Limitations and future research avenues
This study has limitations. First, the limitations imposed by insufficiencies in the available data that impede additional analyses. For instance, it would be relevant to consider how the strategic motivations – market seeking, natural resource seeking, strategic asset seeking (Dunning, 1993) – impact the degree of equity ownership in acquisitions in context of institutional uncertainty. Other data potentially relevant include data on the economic performance and innovation since, on one side, the evidence on the impact of acquisitions on firms performance is not consensual (Chapman, 2003 and Capron and Shen, 2007) and, on other side, researchers have pointed to the potential that MNCs may reconfigure their portfolio of resources and competences using acquisitions (Barkema et al., 1996, Dyer et al., 2004, Ferreira, 2007 and Haspeslagh and Jemison, 1991). Future research will possibly require data collected through survey to assess the motivations and the benefits expected from the acquisitions.
Other limitation concerns the focus on acquisitions in a single country: Brazil. Future studies in other emerging economies, or with more than one host country, may provide a better understanding of how MNCs act when expanding into institutionally less developed countries. In a complementary vein, future studies may seek to comprehend the investments in south-south cross-border acquisitions, that is, acquisitions to and from emerging economies. Foreign investment still flows mainly from north to south, but there may be substantial differences in the strategic motivations of emerging MNCs.

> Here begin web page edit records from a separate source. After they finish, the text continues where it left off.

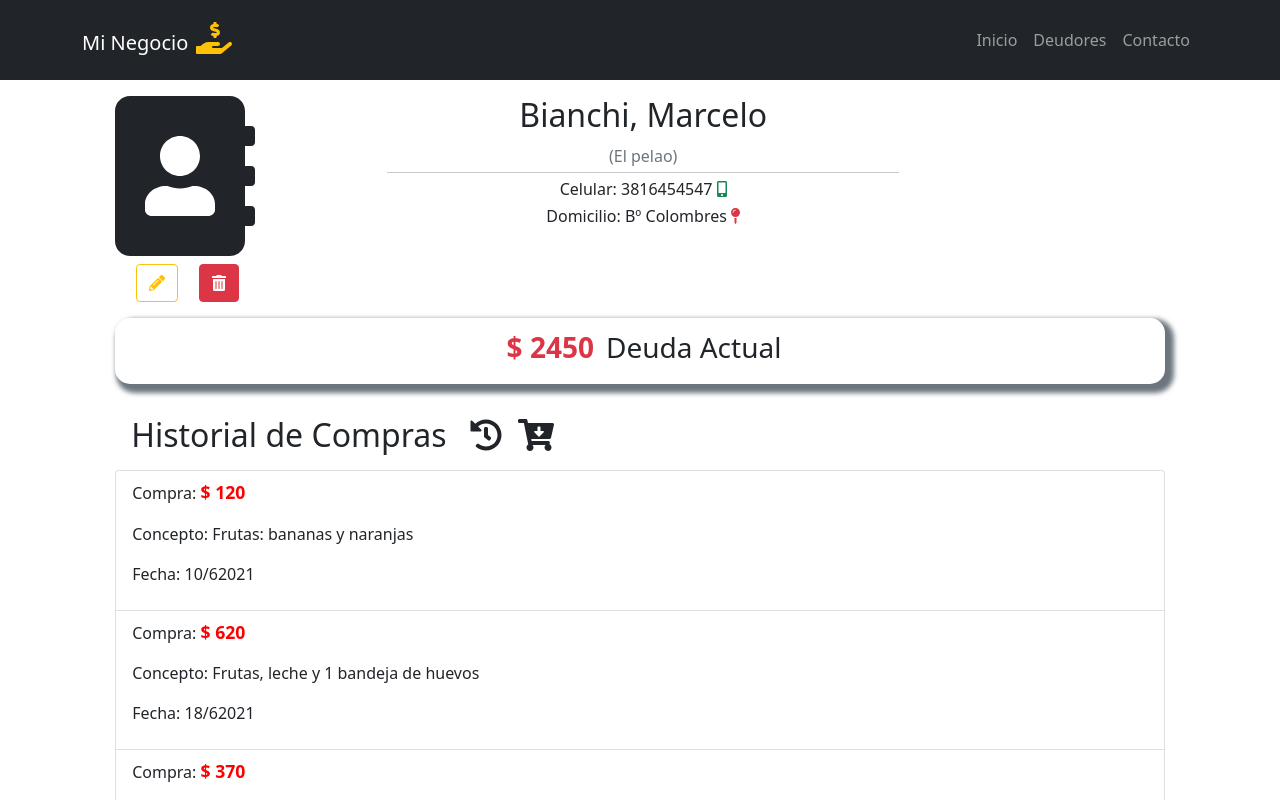
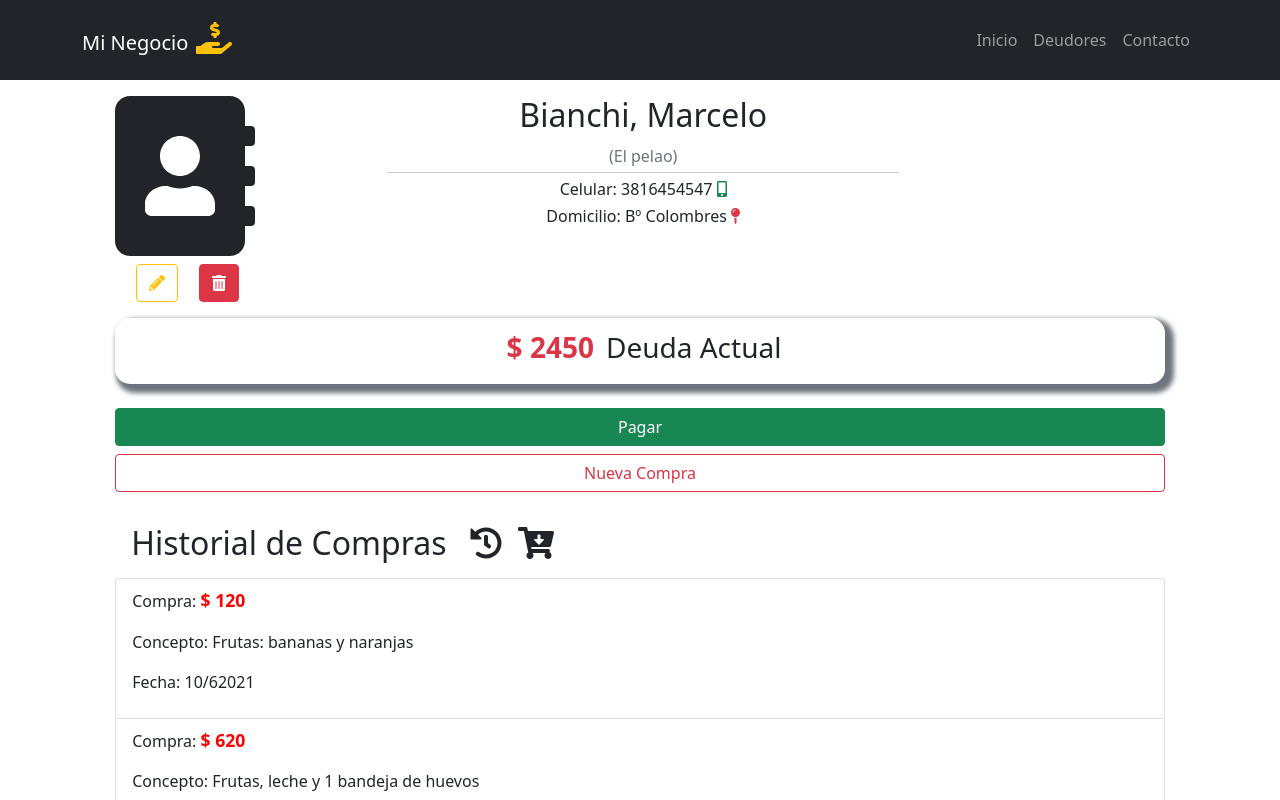
Before and after one commit to marcosihe/react-sdd, a React (Create React App) app: page /deudores/detalles/1 in a window 1280 px wide. Shown: the top 800 px of the page. Built offline with nearby package versions, Linux system fonts and the light colour scheme; data requests are answered from the project's data file.

Commit message:
Agregar maquetado de botones de pago y nueva compra en CustomerDetails

```diff
--- a/src/components/AddDebtButton.jsx
+++ b/src/components/AddDebtButton.jsx
@@ -4,21 +4,32 @@ import { FontAwesomeIcon } from "@fortawesome/react-fontawesome";
 import { Button } from "react-bootstrap";
 import NewPurchaseModal from "./NewPurchaseModal";
 
-const AddDebtButton = () => {
+const AddDebtButton = ({ text }) => {
   const [show, setShow] = useState(false);
 
   const handleClose = () => setShow(false);
   const handleShow = () => setShow(true);
-  const handleSubmit = e => {
-      e.preventDefault();
-  }
+  const handleSubmit = (e) => {
+    e.preventDefault();
+  };
   return (
     <>
-      <Button variant="outline-success" onClick={handleShow}>
-        <FontAwesomeIcon icon={faCartArrowDown} alt="Logo de carro de compras" />
+      <Button variant="outline-danger" onClick={handleShow} className="">
+        {text ? (
+          <span>Nueva Compra</span>
+        ) : (
+          <FontAwesomeIcon
+            icon={faCartArrowDown}
+            alt="Logo de carro de compras"
+          />
+        )}
       </Button>
 
-      <NewPurchaseModal show={show} handleClose={handleClose} handleSubmit={handleSubmit} />
+      <NewPurchaseModal
+        show={show}
+        handleClose={handleClose}
+        handleSubmit={handleSubmit}
+      />
     </>
   );
 };
--- a/src/components/CustomerDetails.jsx
+++ b/src/components/CustomerDetails.jsx
@@ -10,8 +10,10 @@ import { apiRequest } from "../helpers/apiRequest";
 import { faAddressBook } from "@fortawesome/free-solid-svg-icons";
 import { FontAwesomeIcon } from "@fortawesome/react-fontawesome";
 import styles from "../css/CustomerDetails.module.css";
+import PayDebtButton from "./PayDebtButton";
+import AddDebtButton from "./AddDebtButton";
 
-const CustomerDetails = ({setCustomers}) => {
+const CustomerDetails = ({ setCustomers }) => {
   const URL = `${process.env.REACT_APP_API_URL}/${useParams().id}`;
   const [customer, setCustomer] = useState([]);
   const [deleted, setDeleted] = useState(false);
@@ -22,9 +24,9 @@ const CustomerDetails = ({setCustomers}) => {
 
   return (
     <>
-    {deleted ? (<DeletedCustomerView/>)
-    :
-    (
+      {deleted ? (
+        <DeletedCustomerView />
+      ) : (
         <section className={styles.customerDetailsContainer}>
           <section className={styles.personalDataContainer}>
             <div>
@@ -35,12 +37,20 @@ const CustomerDetails = ({setCustomers}) => {
               />
               <div className={styles.detailsBtnContainer}>
                 <EditCustomerButton id={customer.id} />
-            <DeleteCustomer id={customer.id} setCustomers={setCustomers} setDeleted={setDeleted}/>
+                <DeleteCustomer
+                  id={customer.id}
+                  setCustomers={setCustomers}
+                  setDeleted={setDeleted}
+                />
               </div>
             </div>
             <CustomerData customer={customer} />
           </section>
           <CurrentDebt currentDebt={customer.currentDebt} />
+          <div className={styles.customerDetailsBtnContainer}>
+            <PayDebtButton />
+            <AddDebtButton text={true} />
+          </div>
           <ShoppingHistory history={customer.history} />
         </section>
       )}
--- a/src/components/CustomerListItem.jsx
+++ b/src/components/CustomerListItem.jsx
@@ -21,7 +21,7 @@ const CustomerListItem = (props) => {
           >
             ${customerDebt}
           </Link>
-          <AddDebtButton id={id} />
+          <AddDebtButton id={id} text={false} />
         </div>
       </div>
       <div className={styles.customerDataContainer}>
--- /dev/null
+++ b/src/components/PayDebtButton.jsx
@@ -0,0 +1,43 @@
+import React, { useState } from "react";
+import { Button, Form, Modal } from "react-bootstrap";
+
+const PayDebtButton = () => {
+  const [show, setShow] = useState(false);
+
+  const handleClose = () => setShow(false);
+  const handleShow = () => setShow(true);
+  const handleSubmit = (e) => {
+      e.preventDefault();
+  }
+  return (
+    <>
+      <Button variant="success" onClick={handleShow} className="my-2">
+        Pagar
+      </Button>
+
+      <Modal show={show} onHide={handleClose}>
+        <Form onSubmit={handleSubmit}>
+          <Modal.Header closeButton>
+            <Modal.Title>Pagar Deuda</Modal.Title>
+          </Modal.Header>
+          <Modal.Body>
+            <Form.Group>
+              <Form.Label>Ingresa cantidad a pagar *</Form.Label>
+              <Form.Control type="number" placeholder="500" required />
+            </Form.Group>
+          </Modal.Body>
+          <Modal.Footer>
+            <Button variant="outline-danger" onClick={handleClose}>
+              Cerrar
+            </Button>
+            <Button variant="success" onClick={handleClose} type="submit">
+              Pagar
+            </Button>
+          </Modal.Footer>
+        </Form>
+      </Modal>
+    </>
+  );
+};
+
+export default PayDebtButton;
--- a/src/css/CustomerDetails.module.css
+++ b/src/css/CustomerDetails.module.css
@@ -1,3 +1,12 @@
+.customerDetailsBtnContainer {
+    display: flex;
+    flex-direction: column;
+    justify-content: center;
+    align-content: center;
+    margin-top: 1rem;
+    margin-bottom: 1rem;
+}
+
 .customerDetailsContainer{
     width: 100%;
     padding-left: 5vw;
```
Lines whose indentation alone changed are shown as unchanged.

Finally, using real options theory, in conditions of high uncertainty in the foreign markets it may be better for MNCs to commit less resources to maintain flexibility and permit a faster exit from the host country if the conditions become more adverse (Tong et al., 2008). Smaller investments may be terminated with lower costs if the host country conditions are worse than initially forecasted. However, in institutionally less developed countries there may be institutional barriers that hinder divestments (Peng et al., 2009) and make unviable adapting to changing environmental and business conditions. Thus, it is relevant to examine in future studies how MNCs may plan their strategies concerning the equity stakes of their investments to protect from a worsening of the host institutional conditions.